## REQUIRED ACTION
Once the pictures are removed, output the remaining entries exactly as given.

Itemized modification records

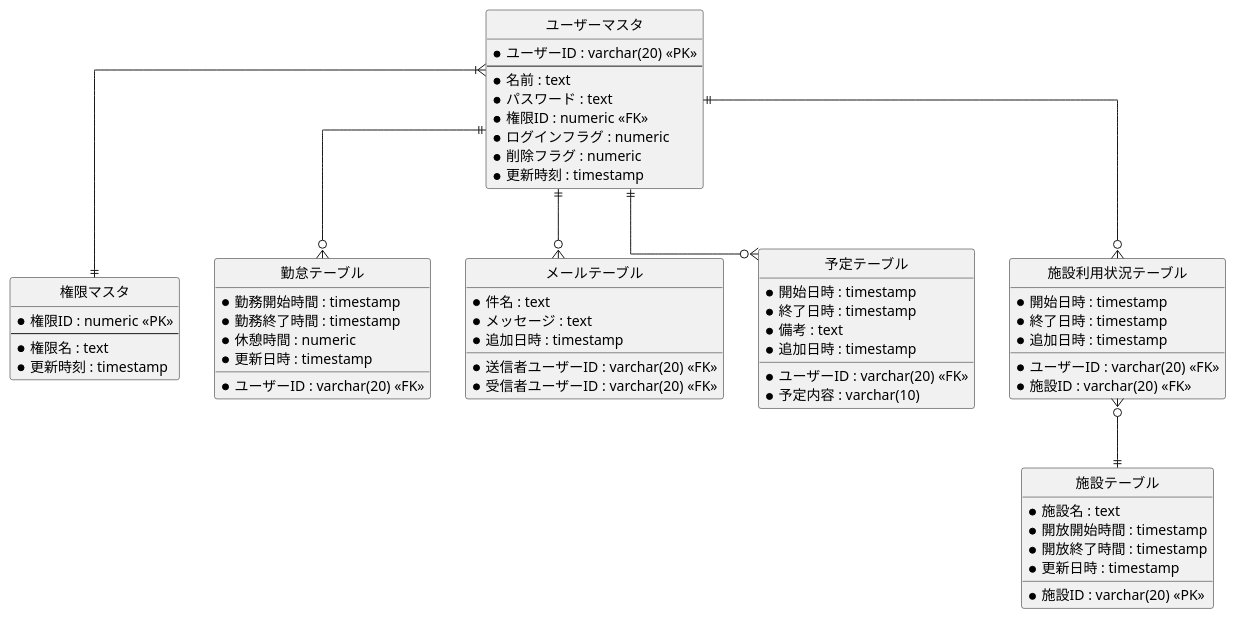
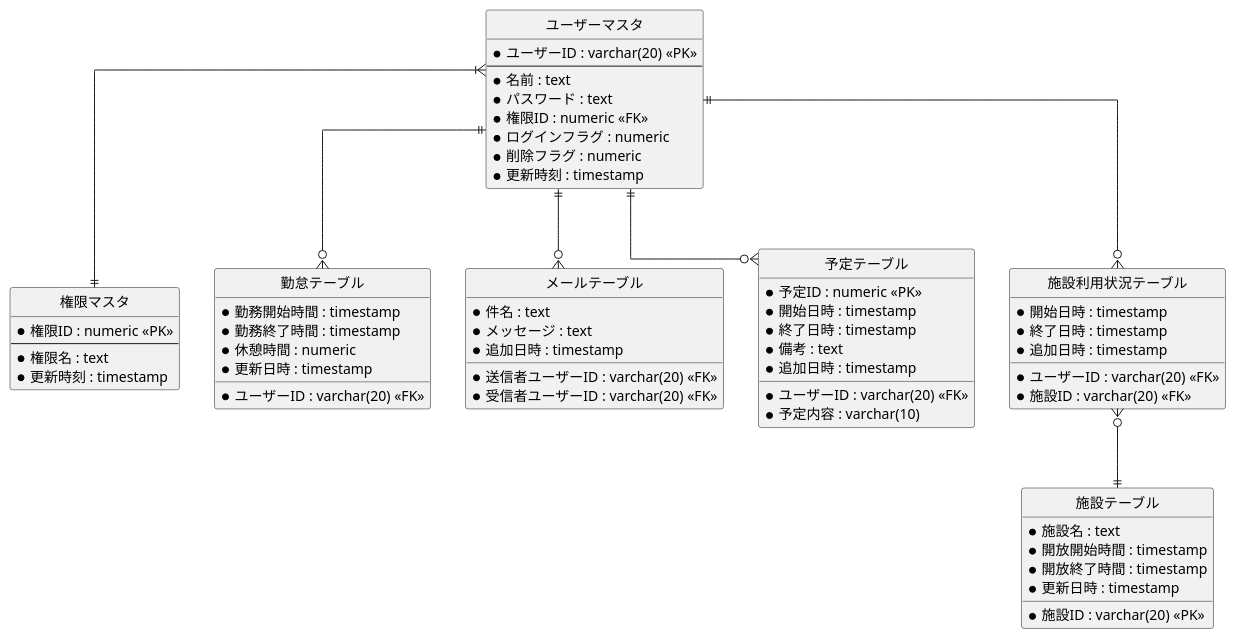
Before and after one commit to R-SAIKI/practiceUML: the diagram in ER図/ER図.pu, drawn with PlantUML. The commit also changed 7 other files, not shown here.

```diff
--- a/ER図/ER図.pu
+++ b/ER図/ER図.pu
@@ -1,75 +1,76 @@
 @startuml
 
 ' hide the spot
 hide circle
 
 ' avoid problems with angled crows feet
 skinparam linetype ortho
 
 entity "ユーザーマスタ" as user {
   *ユーザーID : varchar(20) <<PK>>
   --
   *名前 : text
   *パスワード : text
   *権限ID : numeric <<FK>>
   *ログインフラグ : numeric
   *削除フラグ : numeric
   *更新時刻 : timestamp
 }
 
 entity "権限マスタ" as auth {
   *権限ID : numeric <<PK>> 
   --
   *権限名 : text
   *更新時刻 : timestamp
 }
 
 entity "勤怠テーブル" as attend {
   *ユーザーID : varchar(20) <<FK>>
   *勤務開始時間 : timestamp
   *勤務終了時間 : timestamp 
   *休憩時間 : numeric
   *更新日時 : timestamp
 }
 
 entity "メールテーブル" as mail {
   *送信者ユーザーID : varchar(20) <<FK>>
   *受信者ユーザーID : varchar(20) <<FK>>
   *件名 : text
   *メッセージ : text
   *追加日時 : timestamp
 }
 
 entity "予定テーブル" as plan {
+  *予定ID : numeric <<PK>>
   *ユーザーID : varchar(20) <<FK>>
   *予定内容 : varchar(10)
   *開始日時 : timestamp
   *終了日時 : timestamp 
   *備考 : text
   *追加日時 : timestamp
 }
 
 entity "施設テーブル" as meeting {
   *施設ID : varchar(20) <<PK>>
   *施設名 : text 
   *開放開始時間 : timestamp
   *開放終了時間 : timestamp
   *更新日時 : timestamp
 }
 
 entity "施設利用状況テーブル" as use {
   *ユーザーID : varchar(20) <<FK>>
   *施設ID : varchar(20) <<FK>>
   *開始日時 : timestamp
   *終了日時 : timestamp 
   *追加日時 : timestamp
 }
 
 user }|--|| auth
 user ||--o{ attend
 user ||--o{ mail
 user ||--o{ plan
 user ||--o{ use
 use }o--|| meeting
 
 @enduml
```
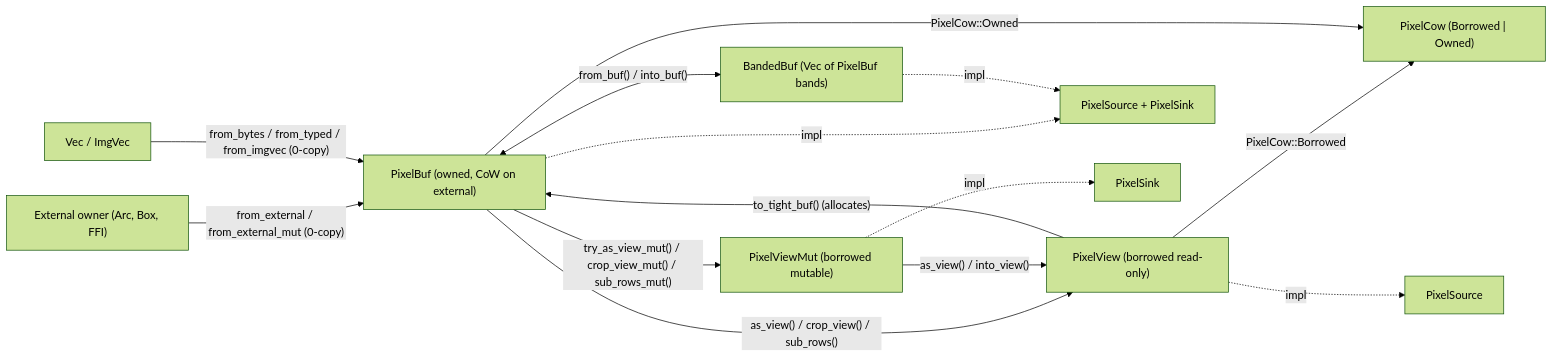
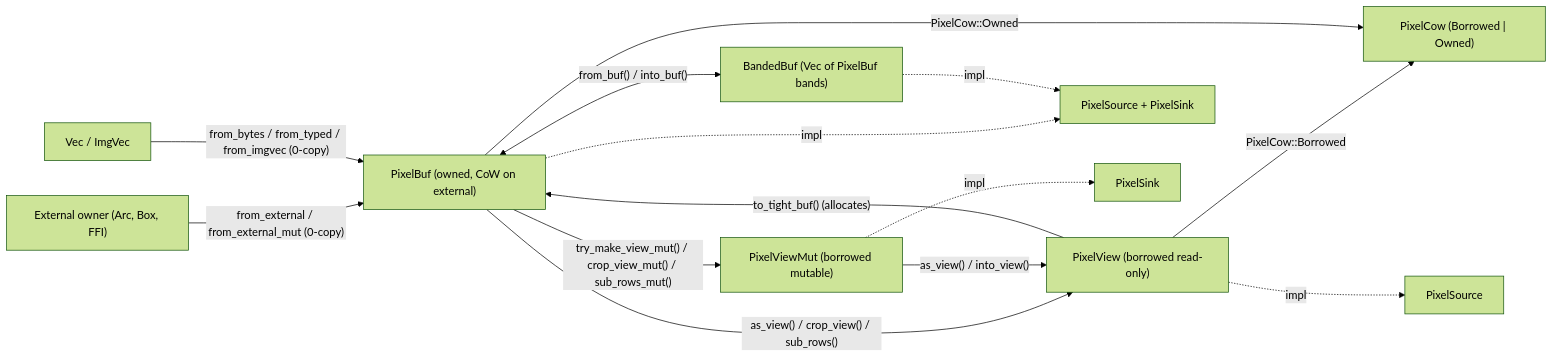
Before and after one commit to imazen/zenpixels: the third of 4 diagrams in docs/types-and-relationships.md, drawn with Mermaid (forest theme). The commit also changed other lines of this file and 69 other files, not shown here.

````diff
--- a/docs/types-and-relationships.md
+++ b/docs/types-and-relationships.md
@@ -296,24 +296,24 @@
 ```mermaid
 flowchart LR
     EXT["External owner (Arc, Box, FFI)"] -->|"from_external / from_external_mut (0-copy)"| PB
     VEC["Vec / ImgVec"] -->|"from_bytes / from_typed / from_imgvec (0-copy)"| PB
 
     PB["PixelBuf (owned, CoW on external)"]
     PV["PixelView (borrowed read-only)"]
     PVM["PixelViewMut (borrowed mutable)"]
     PCOW["PixelCow (Borrowed | Owned)"]
     BB["BandedBuf (Vec of PixelBuf bands)"]
 
     PB -->|"as_view() / crop_view() / sub_rows()"| PV
-    PB -->|"try_as_view_mut() / crop_view_mut() / sub_rows_mut()"| PVM
+    PB -->|"try_make_view_mut() / crop_view_mut() / sub_rows_mut()"| PVM
     PVM -->|"as_view() / into_view()"| PV
     PV -->|"to_tight_buf() (allocates)"| PB
     PV -->|"PixelCow::Borrowed"| PCOW
     PB -->|"PixelCow::Owned"| PCOW
     PB <-->|"from_buf() / into_buf()"| BB
 
     PB -. "impl" .-> SRC["PixelSource + PixelSink"]
     PV -. "impl" .-> SRC2["PixelSource"]
     PVM -. "impl" .-> SINK["PixelSink"]
     BB -. "impl" .-> SRC
 ```
````
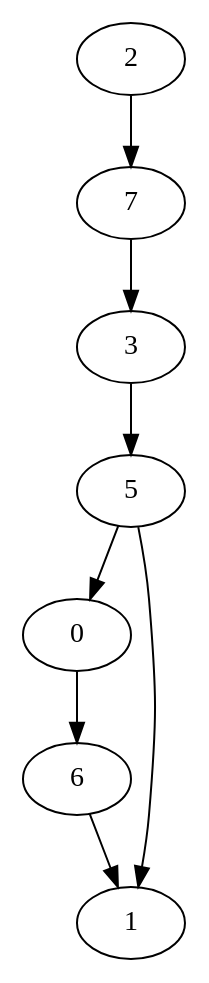
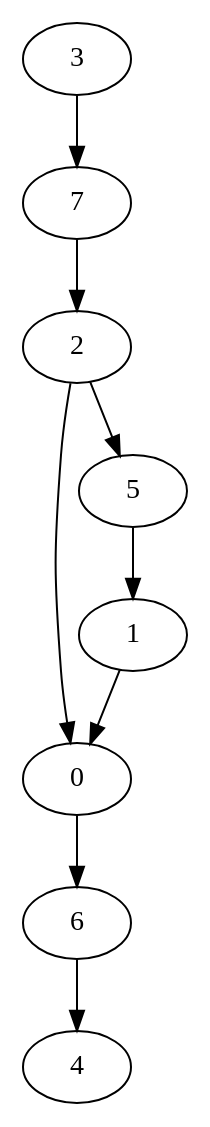
The diagram in output/infer_red.dot (MrGreyPanda/NEM-MCMC-optimization), drawn with Graphviz before and after one commit. The commit also changed 11 other files, not shown here.

```diff
--- a/output/infer_red.dot
+++ b/output/infer_red.dot
@@ -1,9 +1,10 @@
 digraph {
     0 -> 6;
-    2 -> 7;
-    3 -> 5;
-    5 -> 0;
+    1 -> 0;
+    2 -> 0;
+    2 -> 5;
+    3 -> 7;
     5 -> 1;
-    6 -> 1;
-    7 -> 3;
+    6 -> 4;
+    7 -> 2;
 }
```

## EXPECTED ANSWER
Before and after one commit to R-SAIKI/practiceUML: the diagram in ER図/ER図.pu, drawn with PlantUML. The commit also changed 7 other files, not shown here.

```diff
--- a/ER図/ER図.pu
+++ b/ER図/ER図.pu
@@ -1,75 +1,76 @@
 @startuml
 
 ' hide the spot
 hide circle
 
 ' avoid problems with angled crows feet
 skinparam linetype ortho
 
 entity "ユーザーマスタ" as user {
   *ユーザーID : varchar(20) <<PK>>
   --
   *名前 : text
   *パスワード : text
   *権限ID : numeric <<FK>>
   *ログインフラグ : numeric
   *削除フラグ : numeric
   *更新時刻 : timestamp
 }
 
 entity "権限マスタ" as auth {
   *権限ID : numeric <<PK>> 
   --
   *権限名 : text
   *更新時刻 : timestamp
 }
 
 entity "勤怠テーブル" as attend {
   *ユーザーID : varchar(20) <<FK>>
   *勤務開始時間 : timestamp
   *勤務終了時間 : timestamp 
   *休憩時間 : numeric
   *更新日時 : timestamp
 }
 
 entity "メールテーブル" as mail {
   *送信者ユーザーID : varchar(20) <<FK>>
   *受信者ユーザーID : varchar(20) <<FK>>
   *件名 : text
   *メッセージ : text
   *追加日時 : timestamp
 }
 
 entity "予定テーブル" as plan {
+  *予定ID : numeric <<PK>>
   *ユーザーID : varchar(20) <<FK>>
   *予定内容 : varchar(10)
   *開始日時 : timestamp
   *終了日時 : timestamp 
   *備考 : text
   *追加日時 : timestamp
 }
 
 entity "施設テーブル" as meeting {
   *施設ID : varchar(20) <<PK>>
   *施設名 : text 
   *開放開始時間 : timestamp
   *開放終了時間 : timestamp
   *更新日時 : timestamp
 }
 
 entity "施設利用状況テーブル" as use {
   *ユーザーID : varchar(20) <<FK>>
   *施設ID : varchar(20) <<FK>>
   *開始日時 : timestamp
   *終了日時 : timestamp 
   *追加日時 : timestamp
 }
 
 user }|--|| auth
 user ||--o{ attend
 user ||--o{ mail
 user ||--o{ plan
 user ||--o{ use
 use }o--|| meeting
 
 @enduml
```
Before and after one commit to imazen/zenpixels: the third of 4 diagrams in docs/types-and-relationships.md, drawn with Mermaid (forest theme). The commit also changed other lines of this file and 69 other files, not shown here.

````diff
--- a/docs/types-and-relationships.md
+++ b/docs/types-and-relationships.md
@@ -296,24 +296,24 @@
 ```mermaid
 flowchart LR
     EXT["External owner (Arc, Box, FFI)"] -->|"from_external / from_external_mut (0-copy)"| PB
     VEC["Vec / ImgVec"] -->|"from_bytes / from_typed / from_imgvec (0-copy)"| PB
 
     PB["PixelBuf (owned, CoW on external)"]
     PV["PixelView (borrowed read-only)"]
     PVM["PixelViewMut (borrowed mutable)"]
     PCOW["PixelCow (Borrowed | Owned)"]
     BB["BandedBuf (Vec of PixelBuf bands)"]
 
     PB -->|"as_view() / crop_view() / sub_rows()"| PV
-    PB -->|"try_as_view_mut() / crop_view_mut() / sub_rows_mut()"| PVM
+    PB -->|"try_make_view_mut() / crop_view_mut() / sub_rows_mut()"| PVM
     PVM -->|"as_view() / into_view()"| PV
     PV -->|"to_tight_buf() (allocates)"| PB
     PV -->|"PixelCow::Borrowed"| PCOW
     PB -->|"PixelCow::Owned"| PCOW
     PB <-->|"from_buf() / into_buf()"| BB
 
     PB -. "impl" .-> SRC["PixelSource + PixelSink"]
     PV -. "impl" .-> SRC2["PixelSource"]
     PVM -. "impl" .-> SINK["PixelSink"]
     BB -. "impl" .-> SRC
 ```
````
The diagram in output/infer_red.dot (MrGreyPanda/NEM-MCMC-optimization), drawn with Graphviz before and after one commit. The commit also changed 11 other files, not shown here.

```diff
--- a/output/infer_red.dot
+++ b/output/infer_red.dot
@@ -1,9 +1,10 @@
 digraph {
     0 -> 6;
-    2 -> 7;
-    3 -> 5;
-    5 -> 0;
+    1 -> 0;
+    2 -> 0;
+    2 -> 5;
+    3 -> 7;
     5 -> 1;
-    6 -> 1;
-    7 -> 3;
+    6 -> 4;
+    7 -> 2;
 }
```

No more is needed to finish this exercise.